Select from the data all lines with the word "text".

Provided records below:

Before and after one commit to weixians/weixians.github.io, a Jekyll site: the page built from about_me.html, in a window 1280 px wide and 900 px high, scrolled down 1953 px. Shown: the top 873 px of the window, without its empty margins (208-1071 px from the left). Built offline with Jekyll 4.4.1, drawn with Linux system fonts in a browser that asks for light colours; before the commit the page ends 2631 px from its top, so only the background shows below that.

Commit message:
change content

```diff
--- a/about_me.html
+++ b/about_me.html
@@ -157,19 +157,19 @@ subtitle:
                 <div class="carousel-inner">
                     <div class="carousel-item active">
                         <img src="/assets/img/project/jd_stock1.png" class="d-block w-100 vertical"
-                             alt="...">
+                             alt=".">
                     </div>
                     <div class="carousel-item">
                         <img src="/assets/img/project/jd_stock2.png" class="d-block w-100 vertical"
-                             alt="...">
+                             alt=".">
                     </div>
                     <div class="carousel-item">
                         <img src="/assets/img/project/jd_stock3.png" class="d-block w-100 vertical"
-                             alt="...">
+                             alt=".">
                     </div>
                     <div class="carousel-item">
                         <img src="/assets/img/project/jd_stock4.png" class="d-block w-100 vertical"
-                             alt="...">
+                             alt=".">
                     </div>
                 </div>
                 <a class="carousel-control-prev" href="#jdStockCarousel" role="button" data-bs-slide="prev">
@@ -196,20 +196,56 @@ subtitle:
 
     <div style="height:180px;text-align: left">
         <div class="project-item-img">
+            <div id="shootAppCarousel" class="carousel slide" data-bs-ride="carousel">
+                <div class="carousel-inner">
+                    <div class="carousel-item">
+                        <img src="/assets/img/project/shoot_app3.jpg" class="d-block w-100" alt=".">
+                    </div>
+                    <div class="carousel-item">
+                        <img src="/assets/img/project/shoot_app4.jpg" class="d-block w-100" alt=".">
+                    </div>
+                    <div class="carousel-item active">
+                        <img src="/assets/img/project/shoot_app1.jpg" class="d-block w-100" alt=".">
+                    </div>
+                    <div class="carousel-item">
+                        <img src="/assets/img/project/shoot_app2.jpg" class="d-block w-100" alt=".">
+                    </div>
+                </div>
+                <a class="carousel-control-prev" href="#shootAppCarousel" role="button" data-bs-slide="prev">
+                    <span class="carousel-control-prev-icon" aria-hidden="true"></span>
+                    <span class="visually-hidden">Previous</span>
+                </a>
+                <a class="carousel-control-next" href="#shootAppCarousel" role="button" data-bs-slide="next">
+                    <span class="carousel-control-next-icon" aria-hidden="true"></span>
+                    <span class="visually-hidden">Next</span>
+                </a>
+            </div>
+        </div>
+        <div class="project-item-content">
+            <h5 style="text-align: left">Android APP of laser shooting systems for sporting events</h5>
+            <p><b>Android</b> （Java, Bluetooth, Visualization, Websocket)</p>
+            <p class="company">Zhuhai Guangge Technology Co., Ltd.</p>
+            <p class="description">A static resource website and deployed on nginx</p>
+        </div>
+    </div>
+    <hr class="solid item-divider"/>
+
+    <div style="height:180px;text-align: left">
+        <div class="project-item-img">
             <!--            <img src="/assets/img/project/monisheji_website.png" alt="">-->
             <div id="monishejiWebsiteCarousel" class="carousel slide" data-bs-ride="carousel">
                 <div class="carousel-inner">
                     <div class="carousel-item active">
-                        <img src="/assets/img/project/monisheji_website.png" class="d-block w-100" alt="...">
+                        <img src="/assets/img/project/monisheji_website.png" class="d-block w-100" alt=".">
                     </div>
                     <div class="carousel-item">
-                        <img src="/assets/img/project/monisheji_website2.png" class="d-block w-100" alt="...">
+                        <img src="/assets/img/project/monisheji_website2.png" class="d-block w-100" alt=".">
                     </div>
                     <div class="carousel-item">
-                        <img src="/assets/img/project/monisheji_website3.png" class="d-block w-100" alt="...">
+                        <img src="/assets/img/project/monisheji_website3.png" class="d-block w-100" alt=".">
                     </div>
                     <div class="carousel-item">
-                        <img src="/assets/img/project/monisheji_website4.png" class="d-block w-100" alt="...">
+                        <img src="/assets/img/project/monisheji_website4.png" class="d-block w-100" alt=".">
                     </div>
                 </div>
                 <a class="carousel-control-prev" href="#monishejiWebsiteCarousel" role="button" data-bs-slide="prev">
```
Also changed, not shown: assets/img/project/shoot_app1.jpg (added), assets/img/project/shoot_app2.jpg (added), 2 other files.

End of Provided records.

Solution to this task
     <div style="height:180px;text-align: left">
+            <h5 style="text-align: left">Android APP of laser shooting systems for sporting events</h5>
+    <div style="height:180px;text-align: left">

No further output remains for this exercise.